Author: GK Hall
Publisher: G K Hall
Release Date: 2004-10
The "Bibliographic Guide to Education" lists recent publications cataloged during the past year by Teachers College, Columbia University, supplemented by publications in the field of education cataloged by The Research Libraries of The New York Public Library, selected on the basis of subject headings. Non-book materials, including theses, are included in this "Guide," with the exception of serials. All aspects and levels of education are represented in this "Guide," including such areas as: American elementary and secondary education, higher and adult education, early childhood education, history and philosophy of education, applied pedagogy, international and comparative education, educational administration, education of the culturally disadvantaged and physically handicapped, nursing education and education of minorities and women. Also well covered are the administrative reports of departments of education for various countries and for U.S. states and large cities. The Teachers College collection covers over 200 distinct educational systems. Works in all languages are included. The" Bibliographic Guide to Education" serves in part as an annual supplement to the "Dictionary Catalog of the Teachers College Library, Columbia University" (G.K. Hall & Co., 1970) and Supplements ("First Supplement," 1971; "Second Supplement," 1973; "Third Supplement," 1977).
Author: Gregory L. Freeze
Publisher: New York : Oxford University Press
Release Date: 1988

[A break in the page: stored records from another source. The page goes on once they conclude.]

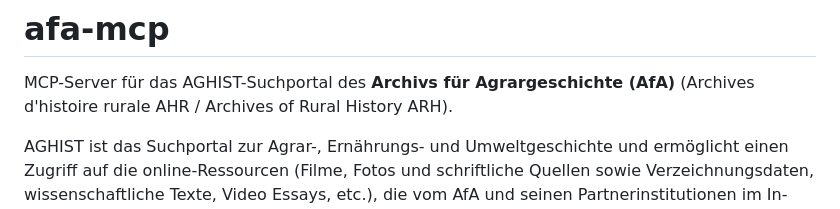
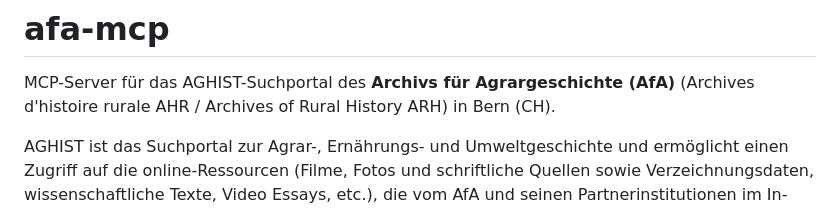
Before and after one commit to Archiv-fur-Agrargeschichte/AfA-MCP-Server, a Markdown page: README.md, the part around the change. Drawn GitHub-style.

```diff
--- a/README.md
+++ b/README.md
@@ -1,7 +1,7 @@
 # afa-mcp
 
 MCP-Server für das AGHIST-Suchportal des **Archivs für Agrargeschichte (AfA)** (Archives d'histoire rurale AHR /
-Archives of Rural History ARH).
+Archives of Rural History ARH) in Bern (CH).
 
 AGHIST ist das Suchportal zur Agrar-, Ernährungs- und Umweltgeschichte und ermöglicht einen Zugriff auf die online-Ressourcen (Filme, Fotos und schriftliche Quellen sowie Verzeichnungsdaten, wissenschaftliche Texte, Video Essays, etc.), die vom AfA und seinen Partnerinstitutionen im In- und Ausland öffentlich zugänglich gemacht werden.
 
```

Covering three periods--the reign of Catherine the Great, the reform movements of the 1860s, and the rising tide of revolution in 1905-06--this unique documentary history includes much primary material never before published, and provides a unique basis for the comparison of social groups with each other and over the period leading up to the cataclysmic 1917.

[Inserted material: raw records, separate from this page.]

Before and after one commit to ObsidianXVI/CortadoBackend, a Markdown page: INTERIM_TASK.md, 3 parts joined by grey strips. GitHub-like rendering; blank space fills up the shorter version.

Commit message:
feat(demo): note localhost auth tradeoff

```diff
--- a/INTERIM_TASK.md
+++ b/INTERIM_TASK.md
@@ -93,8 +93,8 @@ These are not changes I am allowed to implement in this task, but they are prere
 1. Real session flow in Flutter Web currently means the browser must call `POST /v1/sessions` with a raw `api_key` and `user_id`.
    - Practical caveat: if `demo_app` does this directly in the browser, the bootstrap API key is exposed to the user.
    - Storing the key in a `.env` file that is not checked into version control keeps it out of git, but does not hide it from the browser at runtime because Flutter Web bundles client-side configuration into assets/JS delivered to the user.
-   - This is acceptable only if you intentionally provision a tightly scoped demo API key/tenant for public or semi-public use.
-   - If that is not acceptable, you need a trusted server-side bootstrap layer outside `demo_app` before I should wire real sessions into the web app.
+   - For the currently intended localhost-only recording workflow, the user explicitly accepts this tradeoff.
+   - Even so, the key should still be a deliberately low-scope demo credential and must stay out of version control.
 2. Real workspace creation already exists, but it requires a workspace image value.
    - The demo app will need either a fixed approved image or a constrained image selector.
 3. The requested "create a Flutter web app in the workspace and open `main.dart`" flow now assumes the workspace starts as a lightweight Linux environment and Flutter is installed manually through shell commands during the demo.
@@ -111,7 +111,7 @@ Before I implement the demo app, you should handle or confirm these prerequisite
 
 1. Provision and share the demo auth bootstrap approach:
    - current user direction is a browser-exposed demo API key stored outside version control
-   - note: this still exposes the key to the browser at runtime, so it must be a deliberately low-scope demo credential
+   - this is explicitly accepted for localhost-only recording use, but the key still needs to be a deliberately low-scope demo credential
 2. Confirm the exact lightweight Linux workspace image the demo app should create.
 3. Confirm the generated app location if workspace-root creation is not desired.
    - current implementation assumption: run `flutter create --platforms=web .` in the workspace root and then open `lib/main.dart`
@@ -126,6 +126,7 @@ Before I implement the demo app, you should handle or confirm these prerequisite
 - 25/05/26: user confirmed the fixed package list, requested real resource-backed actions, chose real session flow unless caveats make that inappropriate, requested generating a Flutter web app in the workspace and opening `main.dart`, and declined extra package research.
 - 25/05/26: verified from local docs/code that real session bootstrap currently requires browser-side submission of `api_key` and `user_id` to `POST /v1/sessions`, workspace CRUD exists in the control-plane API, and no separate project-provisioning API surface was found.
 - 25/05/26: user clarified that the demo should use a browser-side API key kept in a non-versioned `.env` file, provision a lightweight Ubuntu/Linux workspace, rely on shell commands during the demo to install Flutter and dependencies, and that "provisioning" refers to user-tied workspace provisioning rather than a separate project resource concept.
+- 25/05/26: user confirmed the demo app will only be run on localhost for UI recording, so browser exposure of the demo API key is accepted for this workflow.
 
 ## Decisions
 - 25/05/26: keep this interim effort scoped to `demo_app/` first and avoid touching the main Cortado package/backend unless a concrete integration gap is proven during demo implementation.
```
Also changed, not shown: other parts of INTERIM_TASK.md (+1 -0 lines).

Author: R. Markwick
Release Date: 2012-06-26
This is the first comprehensive study in English of Soviet women who fought against the genocidal, misogynist, Nazi enemy on the Eastern Front during the Second World War. Drawing on a vast array of original archival, memoir, and published sources, this book captures the everyday experiences of Soviet women fighting, living and dying on the front.
Author: William H. Beezley

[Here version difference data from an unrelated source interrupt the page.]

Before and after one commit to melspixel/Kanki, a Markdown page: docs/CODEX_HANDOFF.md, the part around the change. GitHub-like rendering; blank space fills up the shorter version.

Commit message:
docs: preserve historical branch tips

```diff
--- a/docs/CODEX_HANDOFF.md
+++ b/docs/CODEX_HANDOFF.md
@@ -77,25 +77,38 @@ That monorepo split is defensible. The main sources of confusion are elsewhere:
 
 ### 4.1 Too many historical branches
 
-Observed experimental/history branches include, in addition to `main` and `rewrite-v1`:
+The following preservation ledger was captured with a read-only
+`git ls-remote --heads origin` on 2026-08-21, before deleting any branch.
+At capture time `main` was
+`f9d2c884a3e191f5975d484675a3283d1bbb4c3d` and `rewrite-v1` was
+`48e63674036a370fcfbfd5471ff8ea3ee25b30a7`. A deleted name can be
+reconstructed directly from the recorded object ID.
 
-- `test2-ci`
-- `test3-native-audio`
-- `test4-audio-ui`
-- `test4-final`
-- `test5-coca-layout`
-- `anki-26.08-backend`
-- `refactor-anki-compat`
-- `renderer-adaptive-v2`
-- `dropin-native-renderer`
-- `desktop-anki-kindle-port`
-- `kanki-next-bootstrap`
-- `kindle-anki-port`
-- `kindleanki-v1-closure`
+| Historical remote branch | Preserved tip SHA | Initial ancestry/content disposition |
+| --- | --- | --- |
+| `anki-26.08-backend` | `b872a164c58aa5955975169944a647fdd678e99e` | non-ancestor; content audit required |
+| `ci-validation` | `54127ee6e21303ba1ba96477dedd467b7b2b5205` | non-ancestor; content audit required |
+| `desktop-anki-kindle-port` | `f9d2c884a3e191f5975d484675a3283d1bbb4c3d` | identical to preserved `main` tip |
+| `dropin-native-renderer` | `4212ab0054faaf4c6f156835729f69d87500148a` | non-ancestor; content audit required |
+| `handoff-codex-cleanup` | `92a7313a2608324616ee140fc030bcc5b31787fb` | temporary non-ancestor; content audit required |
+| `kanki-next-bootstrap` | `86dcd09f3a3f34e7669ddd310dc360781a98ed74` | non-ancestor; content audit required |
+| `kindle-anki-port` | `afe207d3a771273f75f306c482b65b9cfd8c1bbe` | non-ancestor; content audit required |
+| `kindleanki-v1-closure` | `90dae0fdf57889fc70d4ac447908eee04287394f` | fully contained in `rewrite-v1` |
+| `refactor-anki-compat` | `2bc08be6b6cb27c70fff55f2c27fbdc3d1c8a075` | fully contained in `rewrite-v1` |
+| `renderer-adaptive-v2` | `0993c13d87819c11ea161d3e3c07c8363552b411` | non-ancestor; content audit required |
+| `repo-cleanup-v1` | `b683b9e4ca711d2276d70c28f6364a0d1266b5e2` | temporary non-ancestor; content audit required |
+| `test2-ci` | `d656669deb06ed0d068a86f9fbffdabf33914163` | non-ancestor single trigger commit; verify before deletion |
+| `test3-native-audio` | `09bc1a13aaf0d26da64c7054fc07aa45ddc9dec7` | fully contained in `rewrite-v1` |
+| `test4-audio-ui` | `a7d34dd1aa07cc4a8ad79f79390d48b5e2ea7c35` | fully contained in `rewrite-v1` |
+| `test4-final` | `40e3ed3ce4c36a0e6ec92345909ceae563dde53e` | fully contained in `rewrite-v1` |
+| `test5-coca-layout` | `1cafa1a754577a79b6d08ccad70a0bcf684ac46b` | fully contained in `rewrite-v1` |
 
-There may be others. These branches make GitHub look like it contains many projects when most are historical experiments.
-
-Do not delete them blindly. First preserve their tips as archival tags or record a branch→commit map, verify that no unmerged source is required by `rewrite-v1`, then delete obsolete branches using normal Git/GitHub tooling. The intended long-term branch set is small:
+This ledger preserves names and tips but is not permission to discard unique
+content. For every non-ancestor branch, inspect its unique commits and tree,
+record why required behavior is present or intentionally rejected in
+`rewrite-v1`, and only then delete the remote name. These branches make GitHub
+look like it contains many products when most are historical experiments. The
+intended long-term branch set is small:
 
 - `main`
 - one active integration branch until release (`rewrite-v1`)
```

Publisher: Oxford University Press
Release Date: 2011-09-28
Drawing on materials ranging from archaeological findings to recent studies of migration issues and drug violence, William H. Beezley provides a dramatic narrative of human events as he recounts the story of Mexico in the context of world history. Beginning with the Mayan and Aztec civilizations and their brutal defeat at the hands of the Conquistadors, Beezley highlights the penetrating effect of Spain's three-hundred-year colonial rule, during which Mexico became a multicultural society marked by Roman Catholicism and the Spanish language. Independence, he shows, was likewise marked by foreign invasions and huge territorial losses, this time at the hands of the United States, who annexed a vast land mass--including the states of Texas, New Mexico, and California--and remained a powerful presence along the border. The 1910 revolution propelled land, educational, and public health reforms, but later governments turned to authoritarian rule, personal profits, and marginalization of rural, indigenous, and poor Mexicans. Throughout this eventful chronicle, Beezley highlights the people and international forces that shaped Mexico's rich and tumultuous history.